## Change detection outputs
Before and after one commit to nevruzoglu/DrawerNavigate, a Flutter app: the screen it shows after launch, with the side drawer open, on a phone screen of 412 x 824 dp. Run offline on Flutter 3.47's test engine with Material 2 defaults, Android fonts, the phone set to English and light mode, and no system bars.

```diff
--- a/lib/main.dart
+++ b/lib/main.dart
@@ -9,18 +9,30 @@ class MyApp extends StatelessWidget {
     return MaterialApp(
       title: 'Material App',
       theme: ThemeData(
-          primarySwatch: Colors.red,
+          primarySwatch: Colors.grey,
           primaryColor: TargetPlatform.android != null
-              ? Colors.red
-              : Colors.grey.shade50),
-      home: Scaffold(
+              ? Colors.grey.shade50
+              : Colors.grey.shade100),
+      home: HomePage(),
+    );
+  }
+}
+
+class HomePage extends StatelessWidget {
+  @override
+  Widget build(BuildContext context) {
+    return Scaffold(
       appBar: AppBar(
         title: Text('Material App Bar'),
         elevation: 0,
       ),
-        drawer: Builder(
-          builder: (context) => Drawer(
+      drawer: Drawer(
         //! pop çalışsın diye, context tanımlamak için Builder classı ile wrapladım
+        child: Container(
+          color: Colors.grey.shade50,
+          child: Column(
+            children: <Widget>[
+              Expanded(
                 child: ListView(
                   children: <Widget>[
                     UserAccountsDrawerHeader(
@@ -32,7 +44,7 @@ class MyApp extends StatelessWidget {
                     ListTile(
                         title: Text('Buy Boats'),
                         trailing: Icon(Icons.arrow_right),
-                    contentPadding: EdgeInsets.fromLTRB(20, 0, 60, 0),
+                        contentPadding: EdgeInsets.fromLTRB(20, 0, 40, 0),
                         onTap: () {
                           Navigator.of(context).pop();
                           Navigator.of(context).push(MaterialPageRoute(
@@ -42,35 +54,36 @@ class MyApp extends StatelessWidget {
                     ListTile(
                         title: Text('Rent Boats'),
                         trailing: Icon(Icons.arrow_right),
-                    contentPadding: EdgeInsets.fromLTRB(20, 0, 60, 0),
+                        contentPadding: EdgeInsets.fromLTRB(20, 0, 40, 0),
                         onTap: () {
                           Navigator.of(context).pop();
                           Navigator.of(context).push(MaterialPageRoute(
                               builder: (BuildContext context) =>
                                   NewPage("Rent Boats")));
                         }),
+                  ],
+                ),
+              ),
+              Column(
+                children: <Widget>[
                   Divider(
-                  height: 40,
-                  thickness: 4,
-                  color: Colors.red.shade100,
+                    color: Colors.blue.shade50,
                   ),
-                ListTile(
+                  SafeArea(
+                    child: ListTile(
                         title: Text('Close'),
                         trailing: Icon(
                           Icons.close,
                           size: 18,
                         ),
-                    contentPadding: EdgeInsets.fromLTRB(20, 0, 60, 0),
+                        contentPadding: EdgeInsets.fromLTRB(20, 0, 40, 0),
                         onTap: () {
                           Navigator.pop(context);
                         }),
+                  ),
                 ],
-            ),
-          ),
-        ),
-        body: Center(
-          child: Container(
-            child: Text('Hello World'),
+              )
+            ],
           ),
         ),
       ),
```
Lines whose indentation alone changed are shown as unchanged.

## Work required
Every entry, from the first line to the last, should be retyped exactly.

## Exercise response
Before and after one commit to nevruzoglu/DrawerNavigate, a Flutter app: the screen it shows after launch, with the side drawer open, on a phone screen of 412 x 824 dp. Run offline on Flutter 3.47's test engine with Material 2 defaults, Android fonts, the phone set to English and light mode, and no system bars.

```diff
--- a/lib/main.dart
+++ b/lib/main.dart
@@ -9,18 +9,30 @@ class MyApp extends StatelessWidget {
     return MaterialApp(
       title: 'Material App',
       theme: ThemeData(
-          primarySwatch: Colors.red,
+          primarySwatch: Colors.grey,
           primaryColor: TargetPlatform.android != null
-              ? Colors.red
-              : Colors.grey.shade50),
-      home: Scaffold(
+              ? Colors.grey.shade50
+              : Colors.grey.shade100),
+      home: HomePage(),
+    );
+  }
+}
+
+class HomePage extends StatelessWidget {
+  @override
+  Widget build(BuildContext context) {
+    return Scaffold(
       appBar: AppBar(
         title: Text('Material App Bar'),
         elevation: 0,
       ),
-        drawer: Builder(
-          builder: (context) => Drawer(
+      drawer: Drawer(
         //! pop çalışsın diye, context tanımlamak için Builder classı ile wrapladım
+        child: Container(
+          color: Colors.grey.shade50,
+          child: Column(
+            children: <Widget>[
+              Expanded(
                 child: ListView(
                   children: <Widget>[
                     UserAccountsDrawerHeader(
@@ -32,7 +44,7 @@ class MyApp extends StatelessWidget {
                     ListTile(
                         title: Text('Buy Boats'),
                         trailing: Icon(Icons.arrow_right),
-                    contentPadding: EdgeInsets.fromLTRB(20, 0, 60, 0),
+                        contentPadding: EdgeInsets.fromLTRB(20, 0, 40, 0),
                         onTap: () {
                           Navigator.of(context).pop();
                           Navigator.of(context).push(MaterialPageRoute(
@@ -42,35 +54,36 @@ class MyApp extends StatelessWidget {
                     ListTile(
                         title: Text('Rent Boats'),
                         trailing: Icon(Icons.arrow_right),
-                    contentPadding: EdgeInsets.fromLTRB(20, 0, 60, 0),
+                        contentPadding: EdgeInsets.fromLTRB(20, 0, 40, 0),
                         onTap: () {
                           Navigator.of(context).pop();
                           Navigator.of(context).push(MaterialPageRoute(
                               builder: (BuildContext context) =>
                                   NewPage("Rent Boats")));
                         }),
+                  ],
+                ),
+              ),
+              Column(
+                children: <Widget>[
                   Divider(
-                  height: 40,
-                  thickness: 4,
-                  color: Colors.red.shade100,
+                    color: Colors.blue.shade50,
                   ),
-                ListTile(
+                  SafeArea(
+                    child: ListTile(
                         title: Text('Close'),
                         trailing: Icon(
                           Icons.close,
                           size: 18,
                         ),
-                    contentPadding: EdgeInsets.fromLTRB(20, 0, 60, 0),
+                        contentPadding: EdgeInsets.fromLTRB(20, 0, 40, 0),
                         onTap: () {
                           Navigator.pop(context);
                         }),
+                  ),
                 ],
-            ),
-          ),
-        ),
-        body: Center(
-          child: Container(
-            child: Text('Hello World'),
+              )
+            ],
           ),
         ),
       ),
```
Lines whose indentation alone changed are shown as unchanged.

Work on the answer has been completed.